(2) Appearance in track. Irregular or rough
rail ends and/or bolt holes (fig B-22).
v. Split web.
(1) Description. A progressive fracture
through the web in a longitudinal or transverse
direction, or both.
(2) Appearance in track. Horizontal and/or
vertical bleeding cracks in the web (fig B-21).
z. Transverse defects. (Compound fissure,
transverse fissure, and detail fracture)
(1) Description. Any progressive fracture
occurring in the rail head having a transverse sepa-
ration, however slight. The exact type of transverse
defect cannot be determined until after the rail is
broken for examination.
(2) Appearance in track. Not visible until
the defect reaches an outer surface. A transverse
defect may be recognized by one or more of the
(a) A hairline crack on the side of the
head at right angles to the running surface, at the
fillet under the head, and occasionally on the
(c) A hairline crack at the gage corner
w. Surface bent rail.
of the rail head. On turned rail, this condition may
(1) Description. The permanent downward
occur at the field corner.

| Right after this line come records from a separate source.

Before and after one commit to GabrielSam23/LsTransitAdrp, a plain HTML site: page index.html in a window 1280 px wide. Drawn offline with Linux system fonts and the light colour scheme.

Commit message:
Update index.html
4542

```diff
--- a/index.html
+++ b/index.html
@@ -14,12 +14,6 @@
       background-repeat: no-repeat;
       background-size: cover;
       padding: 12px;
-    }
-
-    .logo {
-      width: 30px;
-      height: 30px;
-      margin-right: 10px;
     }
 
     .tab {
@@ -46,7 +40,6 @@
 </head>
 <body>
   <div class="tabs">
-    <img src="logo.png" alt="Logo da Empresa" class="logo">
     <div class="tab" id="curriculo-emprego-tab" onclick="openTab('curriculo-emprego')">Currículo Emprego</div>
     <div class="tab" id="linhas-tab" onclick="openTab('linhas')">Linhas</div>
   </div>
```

Numerous small gage
bending of the rail ends due to long-term passage
cracks or head checks are often present but should
of traffic over track with loose or poorly supported
not cause suspicion unless a single crack extends